**What the exercise asks:** The required output consists solely of the lines from the line containing "minor change" through the end of the records, copied exactly.

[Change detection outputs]
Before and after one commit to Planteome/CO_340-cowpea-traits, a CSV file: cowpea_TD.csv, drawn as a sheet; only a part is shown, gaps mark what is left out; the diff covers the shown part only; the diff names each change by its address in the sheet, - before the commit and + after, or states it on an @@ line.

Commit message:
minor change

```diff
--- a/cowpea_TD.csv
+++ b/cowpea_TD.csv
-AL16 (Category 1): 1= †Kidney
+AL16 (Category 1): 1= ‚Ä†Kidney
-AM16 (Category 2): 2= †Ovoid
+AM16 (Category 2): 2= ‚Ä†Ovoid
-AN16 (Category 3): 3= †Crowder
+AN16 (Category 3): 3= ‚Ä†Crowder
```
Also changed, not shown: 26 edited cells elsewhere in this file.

**Completed exercise:**
minor change

```diff
--- a/cowpea_TD.csv
+++ b/cowpea_TD.csv
-AL16 (Category 1): 1= †Kidney
+AL16 (Category 1): 1= ‚Ä†Kidney
-AM16 (Category 2): 2= †Ovoid
+AM16 (Category 2): 2= ‚Ä†Ovoid
-AN16 (Category 3): 3= †Crowder
+AN16 (Category 3): 3= ‚Ä†Crowder
```
Also changed, not shown: 26 edited cells elsewhere in this file.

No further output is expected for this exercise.